Every record should be copied exactly, except that pictures are to be omitted.

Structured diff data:
* * *
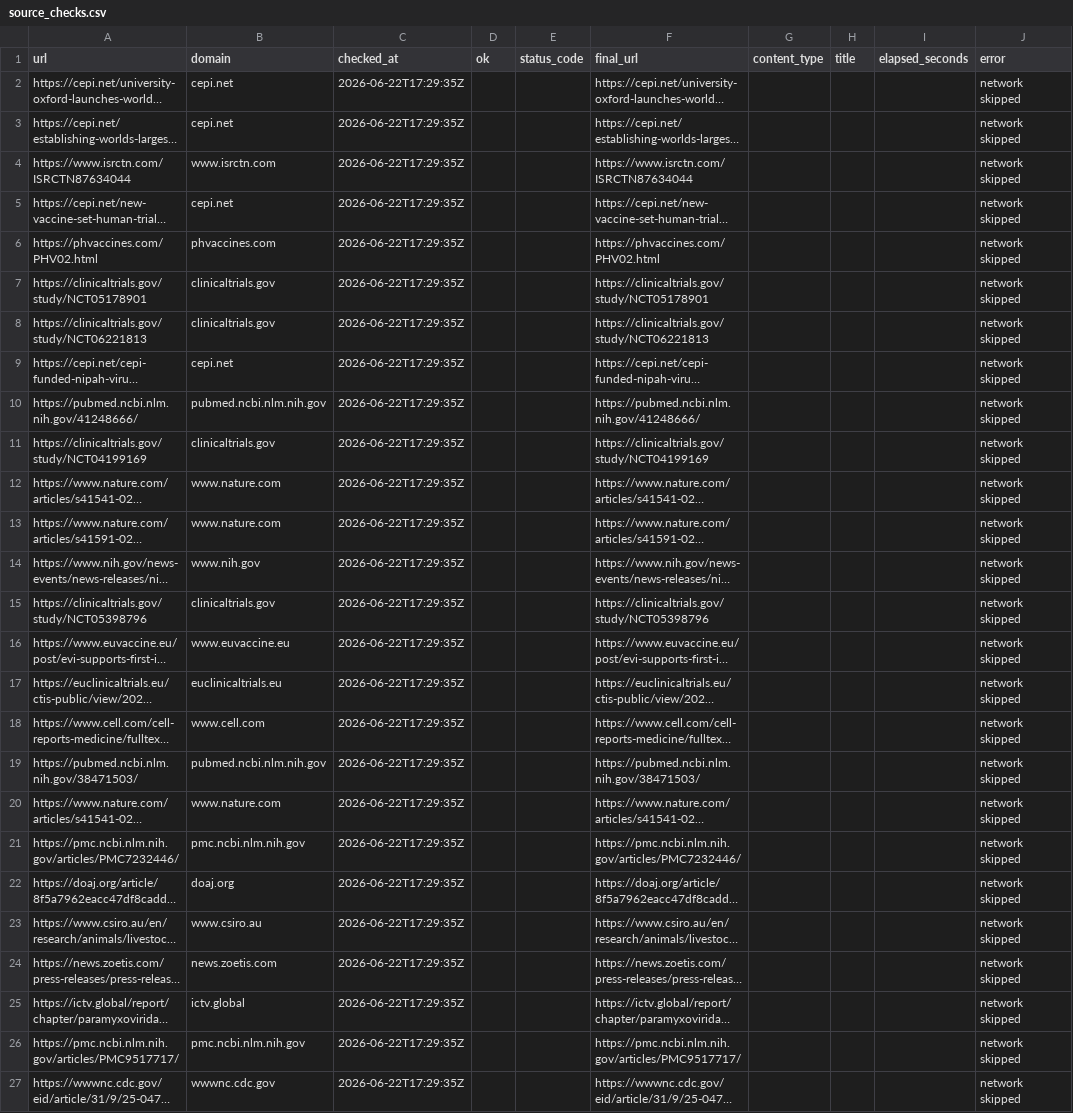
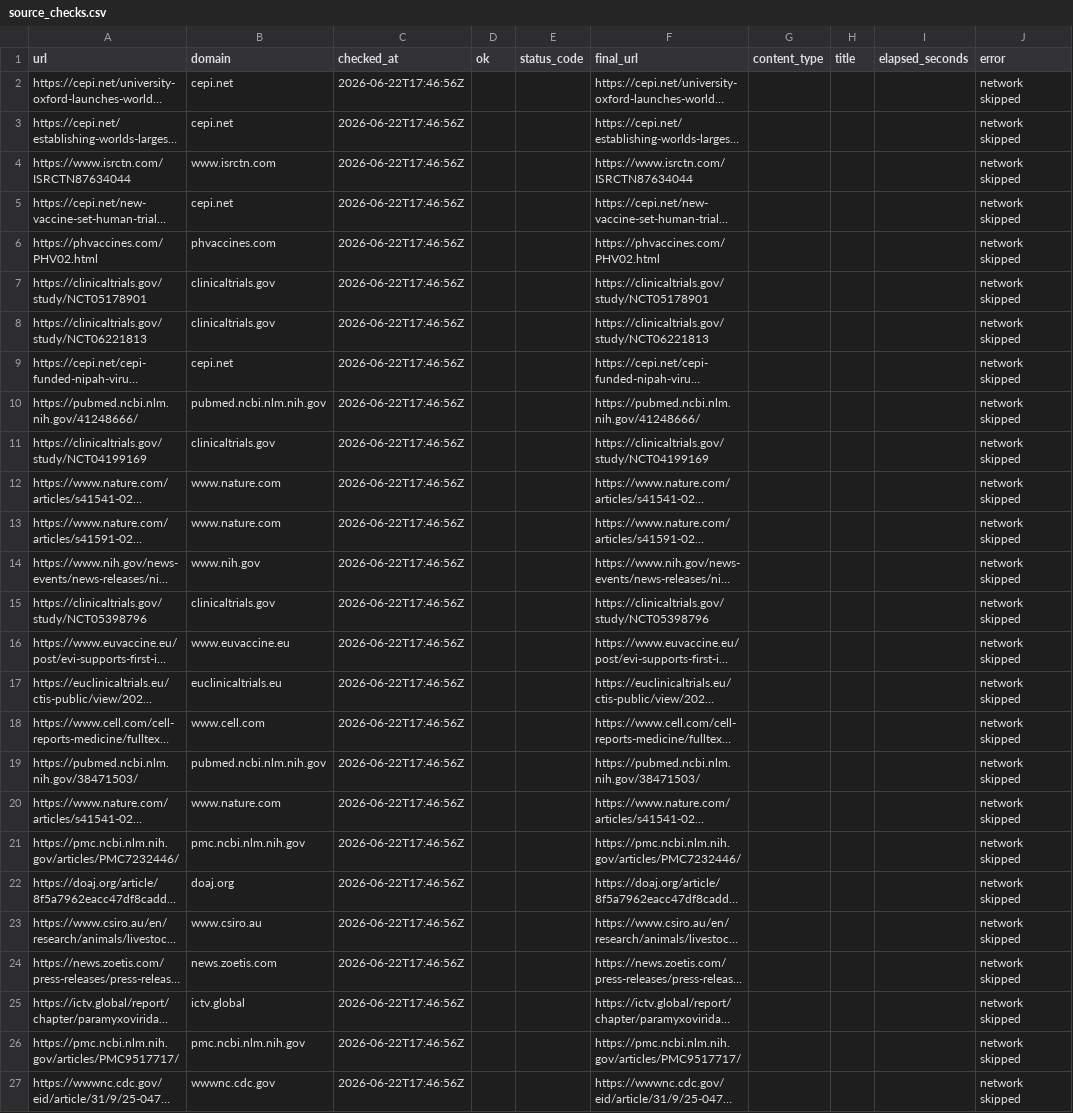
Before and after one commit to AKillikelly/henipavirus-vaccine-development-dashboard, a CSV file: docs/data/source_checks.csv, drawn as a sheet; long unchanged cells end in …; the diff names each change by its address in the sheet, - before the commit and + after, or states it on an @@ line.

```diff
--- a/docs/data/source_checks.csv
+++ b/docs/data/source_checks.csv
-C2:C27 (checked_at): 2026-06-22T17:29:35Z
+C2:C27 (checked_at): 2026-06-22T17:46:56Z
```
Also changed, not shown: 4 other files.
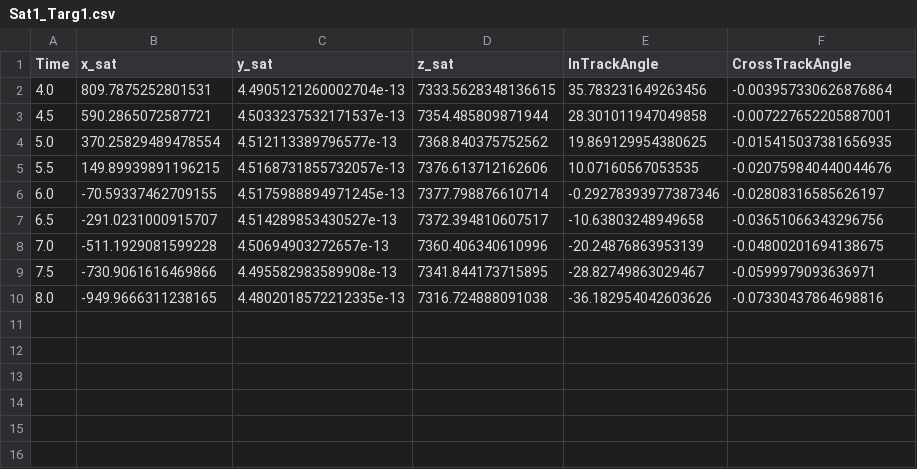
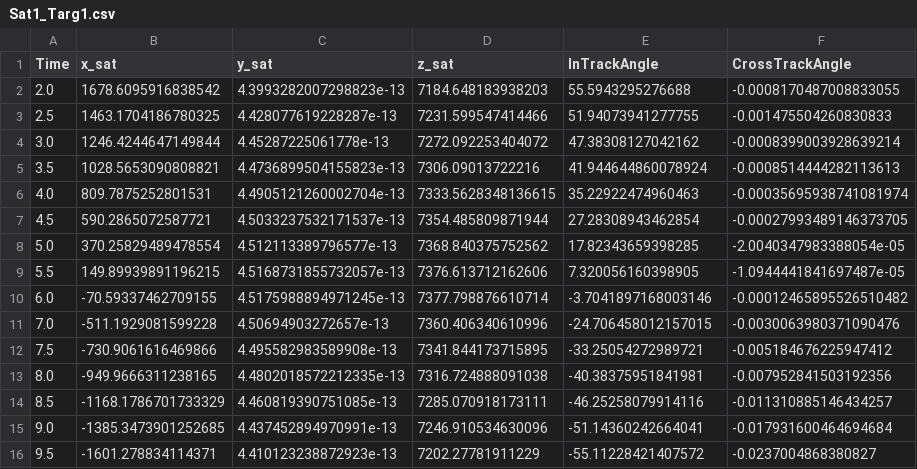
Before and after one commit to nolans12/Satellite-DDF, a CSV file: phase1/data/Sat1_Targ1.csv, drawn as a sheet.

```diff
--- a/phase1/data/Sat1_Targ1.csv
+++ b/phase1/data/Sat1_Targ1.csv
@@ -1,10 +1,16 @@
 Time,x_sat,y_sat,z_sat,InTrackAngle,CrossTrackAngle
-4.0,809.7875252801531,4.4905121260002704e-13,7333.5628348136615,35.783231649263456,-0.003957330626876864
-4.5,590.2865072587721,4.5033237532171537e-13,7354.485809871944,28.301011947049858,-0.007227652205887001
-5.0,370.25829489478554,4.512113389796577e-13,7368.840375752562,19.869129954380625,-0.015415037381656935
-5.5,149.89939891196215,4.5168731855732057e-13,7376.613712162606,10.07160567053535,-0.020759840440044676
-6.0,-70.59337462709155,4.5175988894971245e-13,7377.798876610714,-0.29278393977387346,-0.02808316585626197
-6.5,-291.0231000915707,4.514289853430527e-13,7372.394810607517,-10.63803248949658,-0.03651066343296756
-7.0,-511.1929081599228,4.50694903272657e-13,7360.406340610996,-20.24876863953139,-0.04800201694138675
-7.5,-730.9061616469866,4.495582983589908e-13,7341.844173715895,-28.82749863029467,-0.0599979093636971
-8.0,-949.9666311238165,4.4802018572212335e-13,7316.724888091038,-36.182954042603626,-0.07330437864698816
+2.0,1678.6095916838542,4.3993282007298823e-13,7184.648183938203,55.5943295276688,-0.0008170487008833055
+2.5,1463.1704186780325,4.428077619228287e-13,7231.599547414466,51.94073941277755,-0.001475504260830833
+3.0,1246.4244647149844,4.45287225061778e-13,7272.092253404072,47.38308127042162,-0.0008399003928639214
+3.5,1028.5653090808821,4.4736899504155823e-13,7306.09013722216,41.944644860078924,-0.0008514444282113613
+4.0,809.7875252801531,4.4905121260002704e-13,7333.5628348136615,35.22922474960463,-0.00035695938741081974
+4.5,590.2865072587721,4.5033237532171537e-13,7354.485809871944,27.28308943462854,-0.00027993489146373705
+5.0,370.25829489478554,4.512113389796577e-13,7368.840375752562,17.82343659398285,-2.0040347983388054e-05
+5.5,149.89939891196215,4.5168731855732057e-13,7376.613712162606,7.320056160398905,-1.0944441841697487e-05
+6.0,-70.59337462709155,4.5175988894971245e-13,7377.798876610714,-3.7041897168003146,-0.00012465895526510482
+7.0,-511.1929081599228,4.50694903272657e-13,7360.406340610996,-24.706458012157015,-0.0030063980371090476
+7.5,-730.9061616469866,4.495582983589908e-13,7341.844173715895,-33.25054272989721,-0.005184676225947412
+8.0,-949.9666311238165,4.4802018572212335e-13,7316.724888091038,-40.38375951841981,-0.007952841503192356
+8.5,-1168.1786701733329,4.460819390751085e-13,7285.070918173111,-46.25258079914116,-0.011310885146434257
+9.0,-1385.3473901252685,4.437452894970991e-13,7246.910534630096,-51.14360242664041,-0.017931600464694684
+9.5,-1601.278834114371,4.410123238872923e-13,7202.27781911229,-55.11228421407572,-0.0237004868380827
```
Also changed, not shown: 3 other files.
* * *
Exercise result:
Before and after one commit to AKillikelly/henipavirus-vaccine-development-dashboard, a CSV file: docs/data/source_checks.csv, drawn as a sheet; long unchanged cells end in …; the diff names each change by its address in the sheet, - before the commit and + after, or states it on an @@ line.

```diff
--- a/docs/data/source_checks.csv
+++ b/docs/data/source_checks.csv
-C2:C27 (checked_at): 2026-06-22T17:29:35Z
+C2:C27 (checked_at): 2026-06-22T17:46:56Z
```
Also changed, not shown: 4 other files.
Before and after one commit to nolans12/Satellite-DDF, a CSV file: phase1/data/Sat1_Targ1.csv, drawn as a sheet.

```diff
--- a/phase1/data/Sat1_Targ1.csv
+++ b/phase1/data/Sat1_Targ1.csv
@@ -1,10 +1,16 @@
 Time,x_sat,y_sat,z_sat,InTrackAngle,CrossTrackAngle
-4.0,809.7875252801531,4.4905121260002704e-13,7333.5628348136615,35.783231649263456,-0.003957330626876864
-4.5,590.2865072587721,4.5033237532171537e-13,7354.485809871944,28.301011947049858,-0.007227652205887001
-5.0,370.25829489478554,4.512113389796577e-13,7368.840375752562,19.869129954380625,-0.015415037381656935
-5.5,149.89939891196215,4.5168731855732057e-13,7376.613712162606,10.07160567053535,-0.020759840440044676
-6.0,-70.59337462709155,4.5175988894971245e-13,7377.798876610714,-0.29278393977387346,-0.02808316585626197
-6.5,-291.0231000915707,4.514289853430527e-13,7372.394810607517,-10.63803248949658,-0.03651066343296756
-7.0,-511.1929081599228,4.50694903272657e-13,7360.406340610996,-20.24876863953139,-0.04800201694138675
-7.5,-730.9061616469866,4.495582983589908e-13,7341.844173715895,-28.82749863029467,-0.0599979093636971
-8.0,-949.9666311238165,4.4802018572212335e-13,7316.724888091038,-36.182954042603626,-0.07330437864698816
+2.0,1678.6095916838542,4.3993282007298823e-13,7184.648183938203,55.5943295276688,-0.0008170487008833055
+2.5,1463.1704186780325,4.428077619228287e-13,7231.599547414466,51.94073941277755,-0.001475504260830833
+3.0,1246.4244647149844,4.45287225061778e-13,7272.092253404072,47.38308127042162,-0.0008399003928639214
+3.5,1028.5653090808821,4.4736899504155823e-13,7306.09013722216,41.944644860078924,-0.0008514444282113613
+4.0,809.7875252801531,4.4905121260002704e-13,7333.5628348136615,35.22922474960463,-0.00035695938741081974
+4.5,590.2865072587721,4.5033237532171537e-13,7354.485809871944,27.28308943462854,-0.00027993489146373705
+5.0,370.25829489478554,4.512113389796577e-13,7368.840375752562,17.82343659398285,-2.0040347983388054e-05
+5.5,149.89939891196215,4.5168731855732057e-13,7376.613712162606,7.320056160398905,-1.0944441841697487e-05
+6.0,-70.59337462709155,4.5175988894971245e-13,7377.798876610714,-3.7041897168003146,-0.00012465895526510482
+7.0,-511.1929081599228,4.50694903272657e-13,7360.406340610996,-24.706458012157015,-0.0030063980371090476
+7.5,-730.9061616469866,4.495582983589908e-13,7341.844173715895,-33.25054272989721,-0.005184676225947412
+8.0,-949.9666311238165,4.4802018572212335e-13,7316.724888091038,-40.38375951841981,-0.007952841503192356
+8.5,-1168.1786701733329,4.460819390751085e-13,7285.070918173111,-46.25258079914116,-0.011310885146434257
+9.0,-1385.3473901252685,4.437452894970991e-13,7246.910534630096,-51.14360242664041,-0.017931600464694684
+9.5,-1601.278834114371,4.410123238872923e-13,7202.27781911229,-55.11228421407572,-0.0237004868380827
```
Also changed, not shown: 3 other files.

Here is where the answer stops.